The date was 22 June 1897 and the time was midnight. Celebration of Queen Victoria’s Diamond Jubilee at the Government House of Pune (now Savitri Bai Phule, Pune University Building) occupied by the British was just over.
Walter Charles Rand, who was recently appointed as the Chairman of the Special Plague Committee (SPC) of Pune, was riding his leg. His military escort Lieutenant Eyerst was walking behind him in his shoulder. Both British officers were returning from the party to rest in their quarters. Both of them were unaware that they were actually traveling for their death.
Damodar, Balkrishna and Vasudeva – Chapekar brothers, were waiting in the dark on Ganesh Khind Road (now Pune’s Senapati Bapat Road) with guns and swords in their hands. As Tanga passed by, the eldest brother Damodar started following him and as soon as he reached the yellow bungalow of Tanga, he made a loud noise – “Gondaya Ala Re Ala“.
As soon as Balakrishna heard this, he chased the cage and shot it, but unfortunately the irest was not the rand. Damodar and Balakrishna realized their mistake, but remained calm. Vasudev, the youngest brother, was still running behind Rand’s tang. Damodar also pursued Tangay and shot Rand. Rand was an officer who insulted the plague victims of Pune rather than relieving them.
In 1896, a deadly disease of plague spread in Maharashtra. Initially the coastal areas were affected by it. The outbreak of the disease soon increased in Pune due to its proximity to Mumbai. By January 1897, the disease had taken the form of an epidemic.
Within a month, about 0.6% of Pune’s population had been affected by the disease. About half of the city’s population had fled.
At the same time, the British Government thought of taking some concrete steps to prevent the spread of the disease. He formed an SPC and made Rand the commissioner of the Pune committee. In a report published in the New York Times in June 1897, the Presbyterian missionary stated, “Two kinds of diseases and both fatalities – hundreds of starving natives and relievers stealing material.”
Rand initially did some relief work. He started a hospital and set up quarantine camps besides removing infection from the affected areas. However, after these efforts, he soon advanced on such a path, which hurt the honor of the affected families, and this provoked the fire of revenge among the brothers.

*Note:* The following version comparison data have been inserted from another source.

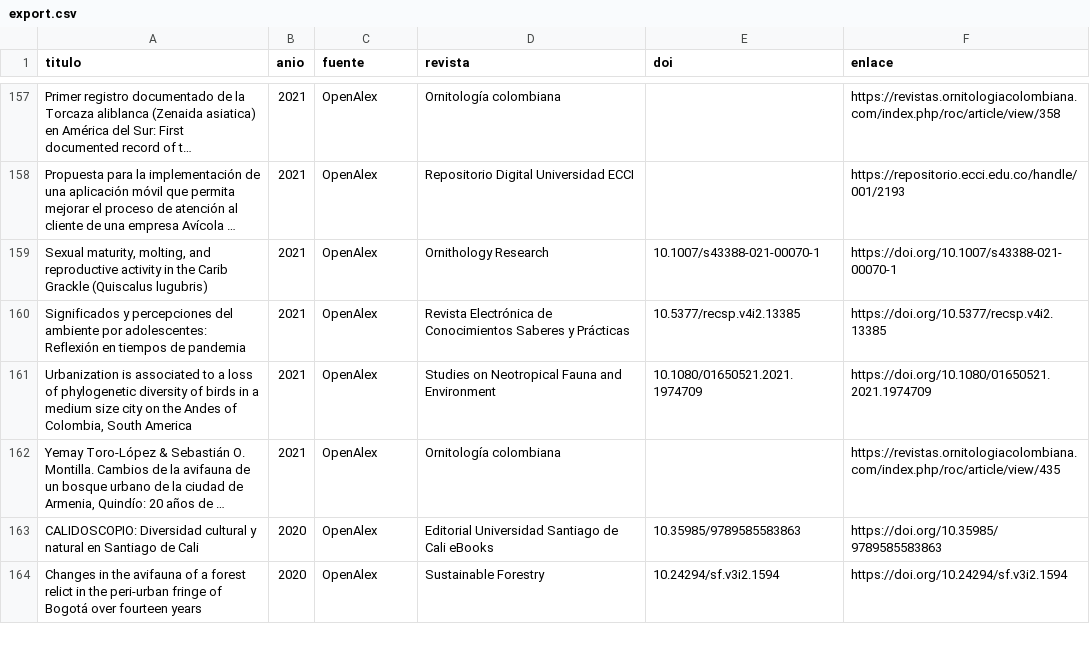
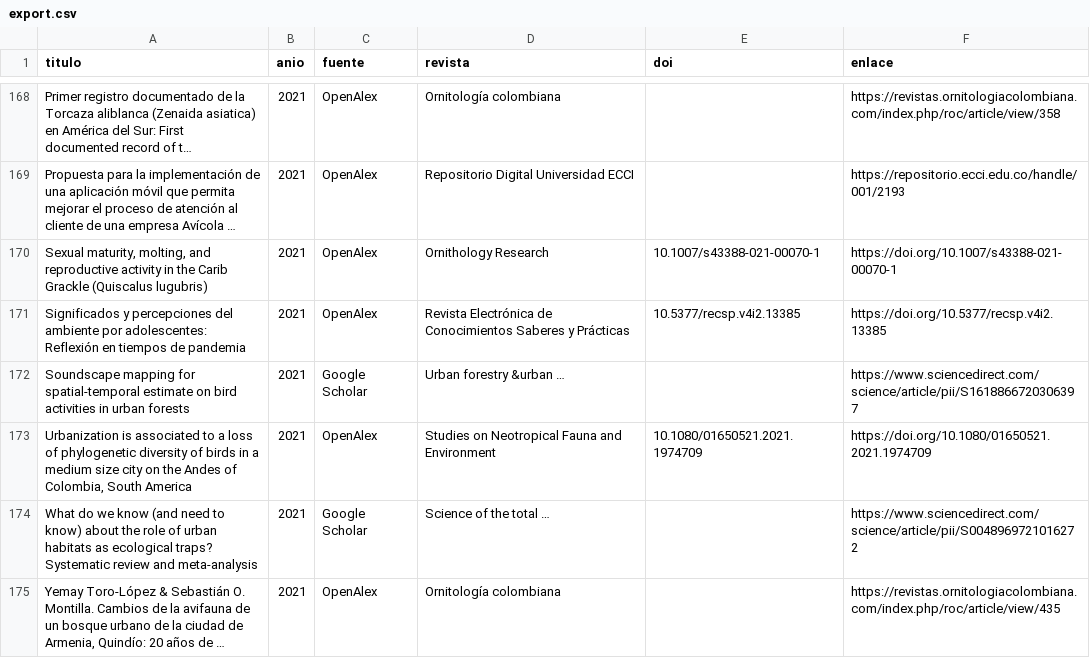
Before and after one commit to samuherre/sao-enca-2030, a CSV file: frontend/public/api-snapshot/bibliometria/ofc/OFC-08/export.csv, drawn as a sheet; only a part is shown, gaps mark what is left out; the shorter side is filled out with more unchanged rows; long unchanged cells end in …; the diff covers the shown part only; the diff names each change by its address in the sheet, - before the commit and + after, or states it on an @@ line.

```diff
--- a/frontend/public/api-snapshot/bibliometria/ofc/OFC-08/export.csv
+++ b/frontend/public/api-snapshot/bibliometria/ofc/OFC-08/export.csv
+row 172: Soundscape mapping for spatial-temporal estimate on bird activities in urban forests | 2021 | Google Scholar | Urban forestry &urban … |  | https://www.sciencedirect.com/science/article/pii/S1618866720306397
+row 174: What do we know (and need to know) about the role of urban habitats as ecological traps? Systematic review and meta-analysis | 2021 | Google Scholar | Science of the total … |  | https://www.sciencedirect.com/science/article/pii/S0048969721016272
```
Also changed, not shown: 15 added rows elsewhere in this file, frontend/public/api-snapshot/bibliometria/ofc/OFC-01/export.csv, frontend/public/api-snapshot/bibliometria/ofc/OFC-02/export.csv, 25 other files.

Damodar, Balakrishna and Vasudeva were born into a conservative family. This family was once prosperous, but due to loss of business and the wayward nature of his grandfather Vinayak changed his situation. Their money flowed like water and they drowned in poverty.
Their situation had become so bad that due to lack of money, they could not even attend the funeral of their parents.

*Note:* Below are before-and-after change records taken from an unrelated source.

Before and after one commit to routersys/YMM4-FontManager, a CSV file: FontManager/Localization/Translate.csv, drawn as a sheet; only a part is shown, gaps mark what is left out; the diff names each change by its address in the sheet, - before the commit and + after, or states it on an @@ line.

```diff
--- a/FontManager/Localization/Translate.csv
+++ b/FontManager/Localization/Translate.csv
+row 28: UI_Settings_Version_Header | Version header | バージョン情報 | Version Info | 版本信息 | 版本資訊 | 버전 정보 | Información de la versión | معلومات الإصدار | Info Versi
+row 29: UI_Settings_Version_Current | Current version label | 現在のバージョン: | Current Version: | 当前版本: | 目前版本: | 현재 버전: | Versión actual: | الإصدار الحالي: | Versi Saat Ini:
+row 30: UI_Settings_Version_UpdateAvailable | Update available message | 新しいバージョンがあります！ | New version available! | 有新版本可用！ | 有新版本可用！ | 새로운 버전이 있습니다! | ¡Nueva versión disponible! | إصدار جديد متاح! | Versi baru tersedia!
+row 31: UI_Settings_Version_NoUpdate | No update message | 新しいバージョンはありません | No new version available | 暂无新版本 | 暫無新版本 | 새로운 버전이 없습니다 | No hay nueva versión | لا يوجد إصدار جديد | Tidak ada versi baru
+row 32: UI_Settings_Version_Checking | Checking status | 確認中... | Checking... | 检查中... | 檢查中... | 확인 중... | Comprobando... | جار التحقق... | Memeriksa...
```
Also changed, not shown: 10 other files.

The three brothers were inspired by conservative ideology and anti-British thinking. Impressed by the provocative language used by Bal Gangadhar Tilak in his newspaper ‘Kesari’, he decided to take steps against Rand, as he had insulted many families in Pune.
As the campaign to stop the plague began, Rand began to spread terror. It created a team which had the right to enter any house and deal with them. This troop used to take off clothes of men, women and children in the name of checkup and this was done several times in public. These people also destroyed property.
This persistent persecution forced the Chapekar brothers and other revolutionary members of the ‘Chapekar Club’ to take action against the person who started it. This person was commissioner Walter Charles Rand.
Soon after Rand was shot, Damodar was arrested and sent to prison and sentenced to death. In jail he met Tilak, who was also kept in Yerwada jail after his arrest. He expressed his desire to perform his last rites in Hindu customs.
Balakrishna, Vasudev and khando vishnu sathe were also involved in Rand’s murder, but the British government could not arrest him. Unfortunately, the Dravid brothers, who were also part of the Chapekar Club, had informed some British officers about their whereabouts. Balakrishna and Vasudev came to know this and also killed the Dravid brothers, after which they were arrested and sentenced to death.
After this incident, Lala Lajpat Rai, close to Lokmanya Tilak, wrote, “The Chapekar brothers were in fact the father of India’s revolutionary movement.”
Art © – @Priyanshu19_